In planning an evaluation it is important to identify key questions the organization may have. From these, we can determine how many of those questions can be answered from prior impact evaluations or from an improved systems of process evaluation. Assuming we haven’t found all our answers, we must then pick a few top priority questions that will be the primary focus of our impact evaluation. Finally we should draw up plans to answer as many questions as we can, keeping in mind that fewer high quality impact studies are more valuable than many poor quality ones.
The first step in an evaluation is to revisit the program’s goals and how we expect those goals to be achieved. A logical framework or theory of change model can help in this process. (See Program Theory Assessment) As part of assessing the purpose and strategy of a program, we must think about key outcomes, the expected pathways to achieve those outcomes, and reasonable milestones that indicate we’re traveling down the right path. As expected in an evaluation, these outcomes and milestones will need to be measured, and therefore transformed into “indicators” and ultimately “data”. (See Goals, Outcomes, and Measurement.)

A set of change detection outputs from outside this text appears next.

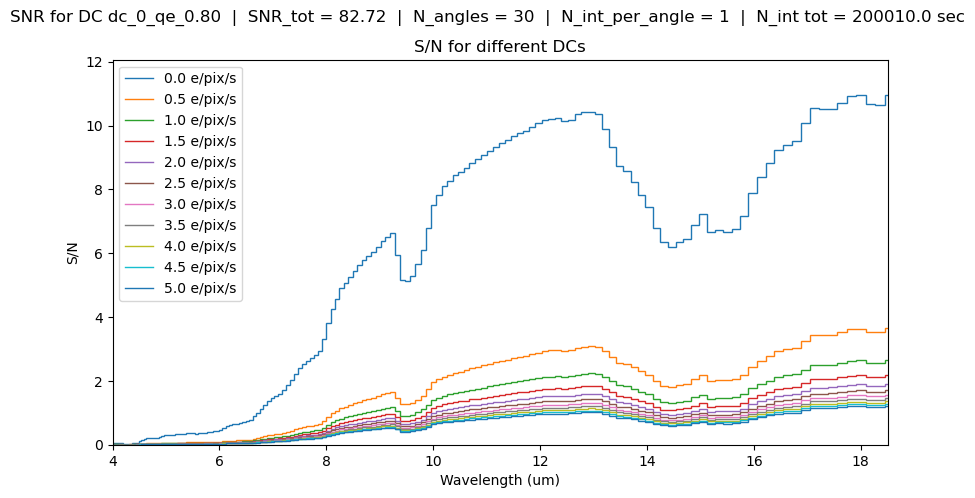
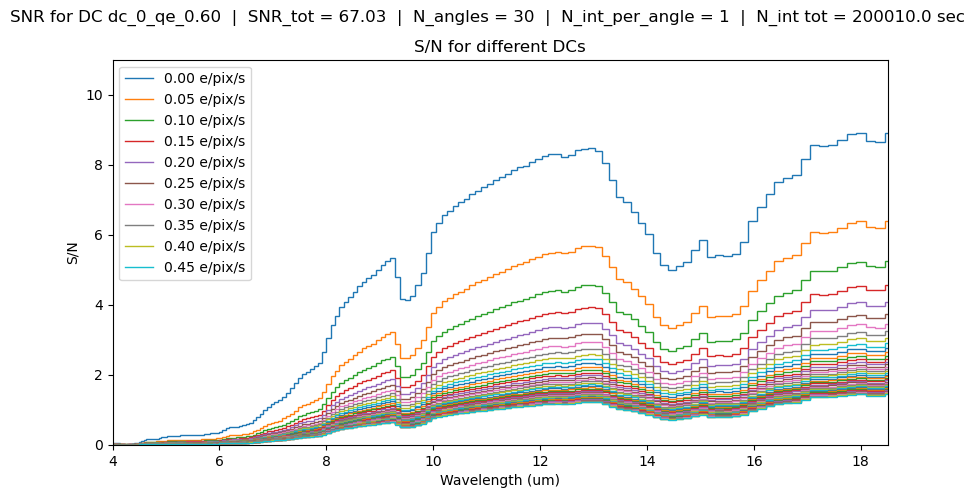
The change to this notebook cell's code, shown as a diff; its figure went from the first image to the second:
--- before
+++ after
@@ -1,14 +1,19 @@
 # S/N vs wavelength for one QE, varying DC
-qe_idx = 2
+qe_idx = 0
 plt.figure(figsize=(10, 5))
 for i_dc, dc_val in enumerate(dark_current):
+    if dc_val < 0.5:
+        label_this = f"{dc_val:.2f} e/pix/s"
+    else:
+        label_this = None
     plt.stairs(
         snr_cube[:, i_dc, qe_idx],
         edges=cube.wavel_bin_edges,
-        label=f"{dc_val:.1f} e/pix/s",
-   
+        label=label_this,
+        color='blue',
+        alpha=0.5,
     )
 plt.xlim(4, 18.5)
-plt.ylim(0, 10)
+plt.ylim(0, 11)
 plt.xlabel("Wavelength (um)")
 plt.ylabel("S/N")

Commit: DC sweep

Only after we have a good sense of the pathways, the scope of influence, and a plan for how we will measure progress, can we think about the actual design of the evaluation.